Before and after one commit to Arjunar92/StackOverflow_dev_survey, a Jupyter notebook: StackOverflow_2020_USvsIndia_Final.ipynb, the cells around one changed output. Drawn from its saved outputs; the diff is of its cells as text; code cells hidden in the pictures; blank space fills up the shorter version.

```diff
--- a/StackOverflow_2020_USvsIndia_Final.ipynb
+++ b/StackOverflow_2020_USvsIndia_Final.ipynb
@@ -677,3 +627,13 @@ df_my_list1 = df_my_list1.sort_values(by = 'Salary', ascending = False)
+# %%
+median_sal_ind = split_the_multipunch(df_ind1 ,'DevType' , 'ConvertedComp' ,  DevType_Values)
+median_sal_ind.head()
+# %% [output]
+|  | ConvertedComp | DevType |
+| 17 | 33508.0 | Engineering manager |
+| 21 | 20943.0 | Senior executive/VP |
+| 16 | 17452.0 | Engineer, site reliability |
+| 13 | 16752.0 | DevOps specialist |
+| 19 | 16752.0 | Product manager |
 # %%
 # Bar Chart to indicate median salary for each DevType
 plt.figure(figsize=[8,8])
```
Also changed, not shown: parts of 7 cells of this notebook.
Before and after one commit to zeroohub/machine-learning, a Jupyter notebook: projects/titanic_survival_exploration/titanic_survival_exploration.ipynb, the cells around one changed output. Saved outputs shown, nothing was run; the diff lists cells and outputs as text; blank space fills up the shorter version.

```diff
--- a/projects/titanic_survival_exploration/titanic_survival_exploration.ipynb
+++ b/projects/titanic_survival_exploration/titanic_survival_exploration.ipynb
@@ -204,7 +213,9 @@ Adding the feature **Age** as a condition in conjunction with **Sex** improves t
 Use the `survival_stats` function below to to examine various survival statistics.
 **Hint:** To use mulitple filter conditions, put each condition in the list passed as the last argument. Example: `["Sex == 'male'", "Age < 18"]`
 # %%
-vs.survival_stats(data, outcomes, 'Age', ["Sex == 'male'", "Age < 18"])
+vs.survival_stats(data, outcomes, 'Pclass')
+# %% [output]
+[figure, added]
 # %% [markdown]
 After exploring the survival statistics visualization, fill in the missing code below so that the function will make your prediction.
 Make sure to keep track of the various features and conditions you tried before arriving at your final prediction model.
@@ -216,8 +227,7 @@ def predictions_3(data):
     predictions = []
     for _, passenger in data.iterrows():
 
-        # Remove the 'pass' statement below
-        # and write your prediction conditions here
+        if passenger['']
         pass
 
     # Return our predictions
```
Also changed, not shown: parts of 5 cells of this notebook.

» **Aim of the task**
Without any alteration, repeat each entry shown above.

» **Solved exercise**
Before and after one commit to Arjunar92/StackOverflow_dev_survey, a Jupyter notebook: StackOverflow_2020_USvsIndia_Final.ipynb, the cells around one changed output. Drawn from its saved outputs; the diff is of its cells as text; code cells hidden in the pictures; blank space fills up the shorter version.

```diff
--- a/StackOverflow_2020_USvsIndia_Final.ipynb
+++ b/StackOverflow_2020_USvsIndia_Final.ipynb
@@ -677,3 +627,13 @@ df_my_list1 = df_my_list1.sort_values(by = 'Salary', ascending = False)
+# %%
+median_sal_ind = split_the_multipunch(df_ind1 ,'DevType' , 'ConvertedComp' ,  DevType_Values)
+median_sal_ind.head()
+# %% [output]
+|  | ConvertedComp | DevType |
+| 17 | 33508.0 | Engineering manager |
+| 21 | 20943.0 | Senior executive/VP |
+| 16 | 17452.0 | Engineer, site reliability |
+| 13 | 16752.0 | DevOps specialist |
+| 19 | 16752.0 | Product manager |
 # %%
 # Bar Chart to indicate median salary for each DevType
 plt.figure(figsize=[8,8])
```
Also changed, not shown: parts of 7 cells of this notebook.
Before and after one commit to zeroohub/machine-learning, a Jupyter notebook: projects/titanic_survival_exploration/titanic_survival_exploration.ipynb, the cells around one changed output. Saved outputs shown, nothing was run; the diff lists cells and outputs as text; blank space fills up the shorter version.

```diff
--- a/projects/titanic_survival_exploration/titanic_survival_exploration.ipynb
+++ b/projects/titanic_survival_exploration/titanic_survival_exploration.ipynb
@@ -204,7 +213,9 @@ Adding the feature **Age** as a condition in conjunction with **Sex** improves t
 Use the `survival_stats` function below to to examine various survival statistics.
 **Hint:** To use mulitple filter conditions, put each condition in the list passed as the last argument. Example: `["Sex == 'male'", "Age < 18"]`
 # %%
-vs.survival_stats(data, outcomes, 'Age', ["Sex == 'male'", "Age < 18"])
+vs.survival_stats(data, outcomes, 'Pclass')
+# %% [output]
+[figure, added]
 # %% [markdown]
 After exploring the survival statistics visualization, fill in the missing code below so that the function will make your prediction.
 Make sure to keep track of the various features and conditions you tried before arriving at your final prediction model.
@@ -216,8 +227,7 @@ def predictions_3(data):
     predictions = []
     for _, passenger in data.iterrows():
 
-        # Remove the 'pass' statement below
-        # and write your prediction conditions here
+        if passenger['']
         pass
 
     # Return our predictions
```
Also changed, not shown: parts of 5 cells of this notebook.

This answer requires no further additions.